Background: Infection with human papillomavirus (HPVs) causes many cancers, which
account for about 10-20% of total human cancers. Two recently developed prophylactic vaccines
against virus infection confer strong immunogenicity to provide long-term protection. The use of
these vaccines has contributed to a substantial decrease in the rates of cervical cancer the second
most common cancer of women worldwide. However, therapeutic vaccines that can eliminate preexisting
HPV infections and treat an existing HPV-caused cancer have not been developed.
Method: In this short review, we discuss development of immunotherapy for HPV-associated cancers
and recent progresses in our understanding of the immunopathology of HPV infection.
Results: Recent research advances have shown that molecular approaches target to immunotherapy
for HPV infection-induced cancers to have the great potential and promise for developing immunotherapeutic
vaccines.
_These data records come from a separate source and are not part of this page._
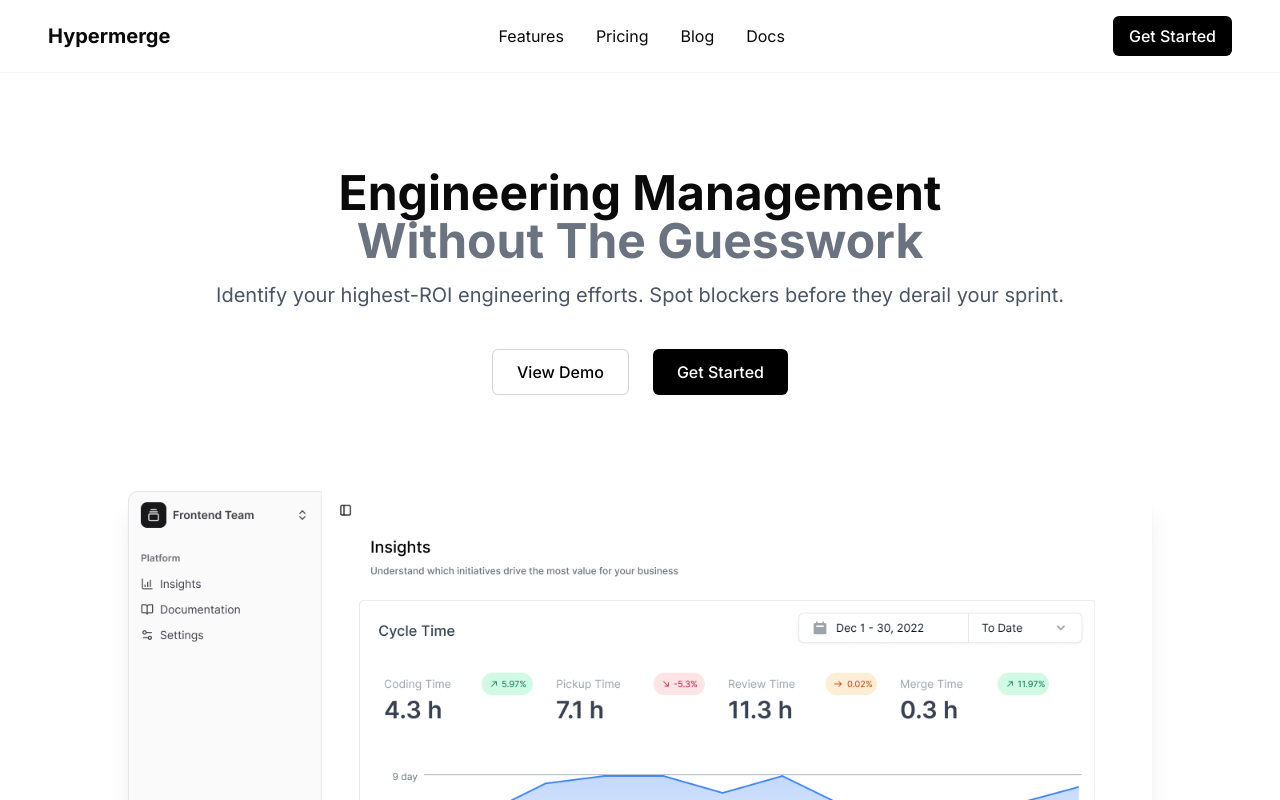
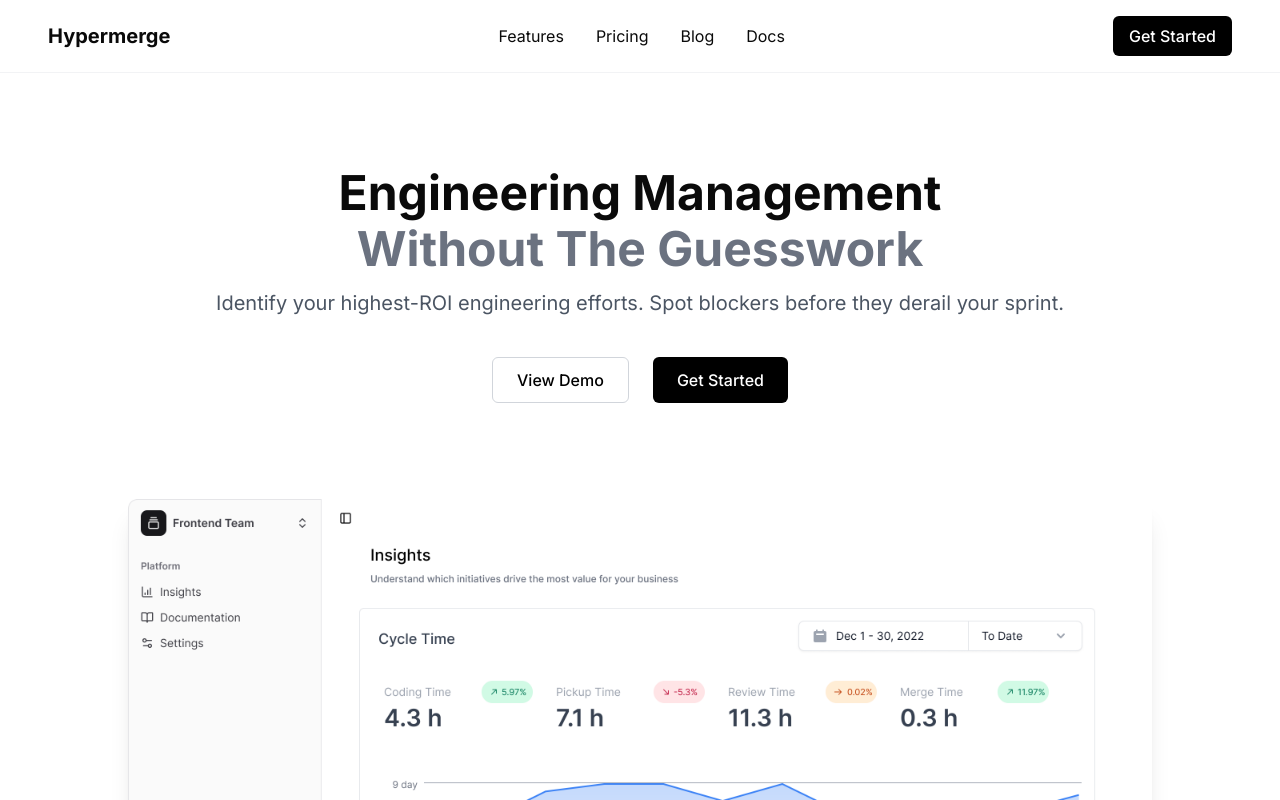
Before and after one commit to wizenheimer/hypermerge, a Next.js app: page / in a window 1280 px wide. Shown: the top 800 px of the page. Built offline with nearby package versions, Linux system fonts and the light colour scheme.

Commit message:
chore: header spacing

```diff
--- a/app/components/Hero.tsx
+++ b/app/components/Hero.tsx
@@ -5,9 +5,8 @@
         <main className="flex-1 flex flex-col items-center justify-center px-6 md:px-12 py-16 md:py-24 space-y-16 md:space-y-24">
             <div className="text-center max-w-4xl mx-auto">
                 <h2 className="text-3xl md:text-5xl font-bold mb-4">
-                    Engineering Management
-                    <br />
-                    <span className="text-gray-500">Without The Guesswork</span>
+                    <span className="block">Engineering Management</span>
+                    <span className="block text-gray-500 mt-2">Without The Guesswork</span>
                 </h2>
                 <p className="text-lg md:text-xl mb-10 mt-4 max-w-4xl mx-auto text-gray-600">
                     Identify your highest-ROI engineering efforts. Spot blockers before they derail
```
So far, the vast majority of the immunotherapeutic vaccines that are being
tested are designed to target HPV viral genes and their proteins especially two E6 and E7 oncogenes.
Conclusion: The developing immunotherapeutic vaccines aim to boost cell-mediated immunity.
The boosted cell-mediated immunity strengthens the body’s natural defenses to fight active infection
and disease, thus to treat the existing cancers.